● **Exercise directions**
Those lines of the data that hold the word "ScrollView" are to be copied out.

● **Raw data**
##############################

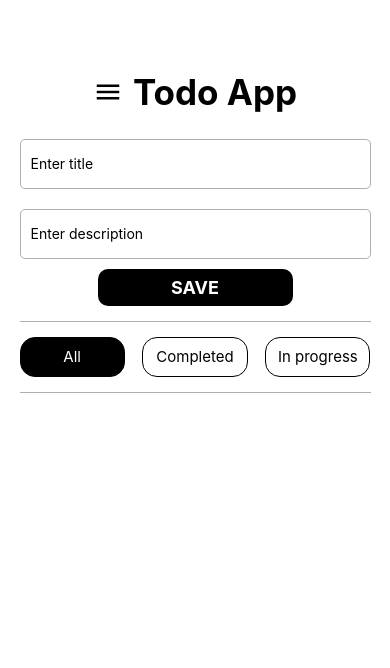
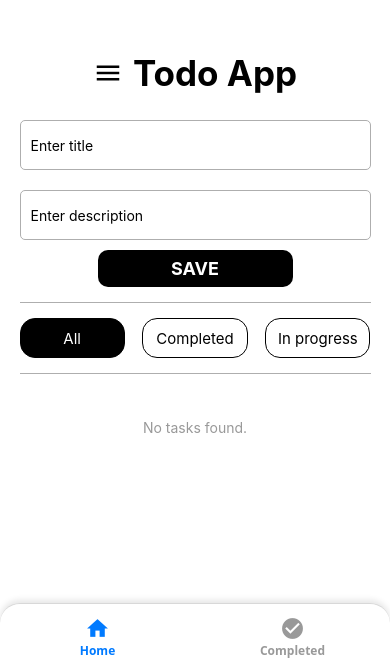
Before and after one commit to ayanaser4/todo-app-react-native, a React Native app: screen / in a window 390 px wide. Shown: the part 176-844 px from the top of the page. Built offline with nearby package versions, Linux system fonts and the light colour scheme.

Commit message:
updaated

```diff
--- a/App.js
+++ b/App.js
@@ -1,10 +1,11 @@
+import React from "react";
 import { View } from "react-native";
-import TodoApp from "./src/components/todoApp.js";
+import Router from "./src/routes/router";
 
 export default function App() {
   return (
     <View style={{ flex: 1 }}>
-      <TodoApp />
+      <Router />
     </View>
   );
 }
--- a/package.json
+++ b/package.json
@@ -10,8 +10,10 @@
   },
   "dependencies": {
     "@expo/metro-runtime": "~5.0.4",
-    "@react-native-async-storage/async-storage": "^2.2.0",
+    "@react-native-async-storage/async-storage": "^2.1.2",
+    "@react-navigation/bottom-tabs": "^7.4.0",
     "@react-navigation/native": "^7.1.13",
+    "@react-navigation/stack": "^7.4.0",
     "expo": "~53.0.12",
     "expo-status-bar": "~2.2.3",
     "react": "19.0.0",
--- a/src/components/todoitem.js
+++ b/src/components/todoitem.js
@@ -1,25 +1,24 @@
-import React, { useState } from "react";
+import React from "react";
 import { View, Text, TouchableOpacity } from "react-native";
 import Ionicons from "react-native-vector-icons/Ionicons";
 import MaterialIcons from "react-native-vector-icons/MaterialIcons";
 import { styles } from "./styles.js";
 
-const TodoItem = ({ todo, onDelete }) => {
-  const [isStriked, setIsStriked] = useState(false);
 
+const TodoItem = ({ todo, onDelete, onToggleComplete }) => {
   return (
     <View style={styles.todoItem}>
       <Text
         style={[
           styles.todoTitle,
-          isStriked && { textDecorationLine: "underline", color: "#999" },
+          todo.completed && { textDecorationLine: "underline", color: "#999" },
         ]}
       >
         {todo.title}
       </Text>
 
       <View style={styles.iconGroup}>
-        {/* 🗑️ Delete Task */}
+        {/* Delete */}
         <TouchableOpacity onPress={() => onDelete(todo.id)}>
           <MaterialIcons
             name="delete"
@@ -29,12 +28,12 @@ const TodoItem = ({ todo, onDelete }) => {
           />
         </TouchableOpacity>
 
-        {/* ✅ Checkbox strike-through */}
-        <TouchableOpacity onPress={() => setIsStriked(!isStriked)}>
+        {/* Checkbox */}
+        <TouchableOpacity onPress={onToggleComplete}>
           <Ionicons
-            name={isStriked ? "checkbox" : "square-outline"}
+            name={todo.completed ? "checkbox" : "square-outline"}
             size={24}
-            color={isStriked ? "green" : "gray"}
+            color={todo.completed ? "green" : "gray"}
           />
         </TouchableOpacity>
       </View>
--- a/src/components/todos.js
+++ b/src/components/todos.js
@@ -1,20 +1,43 @@
 import React from "react";
-import { FlatList } from "react-native";
+import { View, Text } from "react-native";
 import TodoItem from "./todoitem";
 
-const Todos = ({ todos, setTodos }) => {
-  const handleDeleteTodo = (id) => {
-    setTodos((prevTodos) => prevTodos.filter((todo) => todo.id !== id));
+const Todos = ({ todos, setTodos, filter }) => {
+  const handleToggleComplete = (id) => {
+    const updatedTodos = todos.map((todo) =>
+      todo.id === id ? { ...todo, completed: !todo.completed } : todo
+    );
+    setTodos(updatedTodos);
   };
 
+  const handleDelete = (id) => {
+    const updated = todos.filter((todo) => todo.id !== id);
+    setTodos(updated);
+  };
+
+  const filtered = todos.filter((todo) => {
+    if (filter === "completed") return todo.completed;
+    if (filter === "inProgress") return !todo.completed;
+    return true;
+  });
+
   return (
-    <FlatList
-      data={todos}
-      keyExtractor={(item) => item.id.toString()}
-      renderItem={({ item }) => (
-        <TodoItem todo={item} onDelete={handleDeleteTodo} />
+    <View>
+      {filtered.length > 0 ? (
+        filtered.map((todo) => (
+          <TodoItem
+            key={todo.id}
+            todo={todo}
+            onDelete={handleDelete}
+            onToggleComplete={() => handleToggleComplete(todo.id)}
+          />
+        ))
+      ) : (
+        <Text style={{ textAlign: "center", color: "#999", marginTop: 20 }}>
+          No tasks found.
+        </Text>
       )}
-    />
+    </View>
   );
 };
 
--- /dev/null
+++ b/src/pages/completedtask.js
@@ -0,0 +1,16 @@
+import { View, Text } from 'react-native'
+import React from 'react'
+import { useRoute } from '@react-navigation/native'
+
+
+const Completedtask = () => {
+  const route = useRoute();
+  console.log(route.params);
+  return (
+    <View>
+      <Text>completedtask</Text>
+    </View>
+  )
+}
+
+export default Completedtask;
--- /dev/null
+++ b/src/pages/details.js
@@ -0,0 +1,9 @@
+import React from "react";
+import { View, Text } from "react-native";
+export default function Details() {
+  return (
+    <View>
+      <Text>Details Page</Text>
+    </View>
+  );
+}
--- /dev/null
+++ b/src/pages/home.js
@@ -0,0 +1,120 @@
+import { Text, View, TouchableOpacity, Platform } from "react-native";
+import { styles } from "../components/styles";
+import Icon from "react-native-vector-icons/MaterialIcons";
+import TodoForm from "../components/todoForm.js";
+import { useState, useEffect } from "react";
+import { SafeAreaView, ScrollView } from "react-native";
+import Todos from "../components/todos.js";
+import AsyncStorage from "@react-native-async-storage/async-storage";
+import { useNavigation } from "@react-navigation/native";
+import { Paths } from "../routes/path";
+import Details from "./details.js";
+export default function Home() {
+  const { navigate } = useNavigation();
+  const [todos, setTodos] = useState([]);
+  const [filter, setFilter] = useState("all");
+
+
+  const handleAddtodo = (todo) => {
+    const newTodo = { ...todo, id: Date.now(), completed: false };
+    setTodos((prevTodos) => [...prevTodos, newTodo]);
+  };
+
+  const STORAGE_KEY = "@todos";
+
+  useEffect(() => {
+    const loadTodos = async () => {
+      try {
+        const stored = await AsyncStorage.getItem(STORAGE_KEY);
+        if (stored) setTodos(JSON.parse(stored));
+      } catch (e) {
+        console.error("Load error:", e);
+      }
+    };
+    loadTodos();
+  }, []);
+
+  useEffect(() => {
+    const saveTodos = async () => {
+      try {
+        await AsyncStorage.setItem(STORAGE_KEY, JSON.stringify(todos));
+      } catch (e) {
+        console.error("Save error:", e);
+      }
+    };
+    saveTodos();
+  }, [todos]);
+
+  return (
+    <SafeAreaView style={styles.container}>
+      <View style={styles.header}>
+        <Icon name="menu" size={30} color="#000" />
+        <Text style={styles.textHeader}>Todo App</Text>
+      </View>
+      {/* onsubmit make as props take data from form*/}
+      {/*}
+      <TodoForm
+        onSubmit={(todo) => setTodos((prevTodos) => [...prevTodos, todo])}
+      />*/}
+      <TodoForm onSubmit={handleAddtodo} />
+      <View style={styles.dividerLine} />
+      <View style={styles.filterContainer}>
+        <TouchableOpacity
+          style={[
+            styles.filterBtn,
+            filter === "all" ? { backgroundColor: "#000" } : {},
+          ]}
+          onPress={() => setFilter("all")}
+        >
+          <Text
+            style={[
+              styles.filterText,
+              filter === "all" ? { color: "#fff" } : {},
+            ]}
+          >
+            All
+          </Text>
+        </TouchableOpacity>{" "}
+        {/*onPress={() =>dispatch({...StackActions.replace(Paths.Completed_task)})} */}
+        <TouchableOpacity
+          style={[
+            styles.filterBtn,
+            filter === "completed" && { backgroundColor: "#000" },
+          ]}
+          onPress={() => setFilter("completed")}
+        >
+          <Text
+            style={[
+              styles.filterText,
+              filter === "completed" && { color: "#fff" },
+            ]}
+          >
+            Completed
+          </Text>
+        </TouchableOpacity>
+        <TouchableOpacity
+          style={[
+            styles.filterBtn,
+            filter === "inProgress" && { backgroundColor: "#000" },
+          ]}
+          onPress={() => setFilter("inProgress")}
+        >
+          <Text
+            style={[
+              styles.filterText,
+              filter === "inProgress" && { color: "#fff" },
+            ]}
+          >
+            In progress
+          </Text>
+        </TouchableOpacity>
+      </View>
+      <View style={styles.dividerLine} />
+      <View style={styles.todosContainer}>
+        <ScrollView>
+          <Todos todos={todos} setTodos={setTodos} filter={filter} />
+        </ScrollView>
+      </View>
+    </SafeAreaView>
+  );
+}
--- /dev/null
+++ b/src/routes/path.js
@@ -0,0 +1,5 @@
+export const Paths = {
+  Home: "Home",
+  Completed_task: "Completed Tasks",
+  Details: "Details",
+};
--- /dev/null
+++ b/src/routes/router.js
@@ -0,0 +1,66 @@
+import React from "react";
+import { NavigationContainer } from "@react-navigation/native";
+import { createBottomTabNavigator } from "@react-navigation/bottom-tabs";
+import Icon from "react-native-vector-icons/MaterialIcons";
+import Completedtask from "../pages/completedtask";
+import StackNavigator from "./stacknavigator";
+import { Paths } from "./path";
+
+const Tab = createBottomTabNavigator();
+
+const Router = () => {
+  return (
+    <NavigationContainer>
+      <Tab.Navigator
+        screenOptions={{
+          tabBarStyle: {
+            height: 65,
+            backgroundColor: "#fff",
+            borderTopLeftRadius: 20,
+            borderTopRightRadius: 20,
+            position: "absolute",
+            shadowColor: "#000",
+            shadowOffset: { width: 0, height: -3 },
+            shadowOpacity: 0.1,
+            shadowRadius: 6,
+            elevation: 10,
+          },
+          tabBarActiveTintColor: "#007AFF",
+          tabBarInactiveTintColor: "#999",
+          tabBarLabelStyle: {
+            fontSize: 12,
+            fontWeight: "600",
+            marginBottom: 5,
+          },
+          tabBarIconStyle: {
+            marginTop: 5,
+          },
+          headerShown: false,
+        }}
+      >
+        <Tab.Screen
+          name={Paths.Home}
+          component={StackNavigator}
+          options={{
+            tabBarIcon: ({ color, size }) => (
+              <Icon name="home" size={size} color={color} />
+            ),
+            tabBarLabel: "Home",
+          }}
+        />
+        <Tab.Screen
+          name={Paths.Completed_task}
+          component={Completedtask}
+          options={{
+            tabBarIcon: ({ color, size }) => (
+              <Icon name="check-circle" size={size} color={color} />
+            ),
+            tabBarLabel: "Completed",
+          }}
+        />
+      </Tab.Navigator>
+    </NavigationContainer>
+  );
+};
+
+export default Router;
--- /dev/null
+++ b/src/routes/stacknavigator.js
@@ -0,0 +1,39 @@
+import React from "react";
+import MaterialIcons from "react-native-vector-icons/MaterialIcons";
+import { createStackNavigator } from "@react-navigation/stack";
+import { TouchableOpacity } from "react-native";
+import Home from "../pages/home";
+import Details from "../pages/details";
+import { Paths } from "./path";
+
+const Stack = createStackNavigator();
+
+const StackNavigator = () => {
+  return (
+    <Stack.Navigator>
+      <Stack.Screen
+        name={Paths.Home}
+        component={Home}
+        options={{
+          headerShown: false,
+          headerTitleAlign: "left",
+          headerTitle: "TODO APP",
+          headerTintColor: "#000",
+          headerRight: () => (
+            <TouchableOpacity onPress={() => console.log("Pressed")}>
+              <MaterialIcons
+                name="add"
+                size={24}
+                color="#000"
+                style={{ marginRight: 16 }}
+              />
+            </TouchableOpacity>
+          ),
+        }}
+      />
+      <Stack.Screen name={Paths.Details} component={Details} />
+    </Stack.Navigator>
+  );
+};
+
+export default StackNavigator;
```
Also changed, not shown: 2 other files (tests, documents, lock files or other folders).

##############################

● **Task response**
+import { SafeAreaView, ScrollView } from "react-native";
+        <ScrollView>
+        </ScrollView>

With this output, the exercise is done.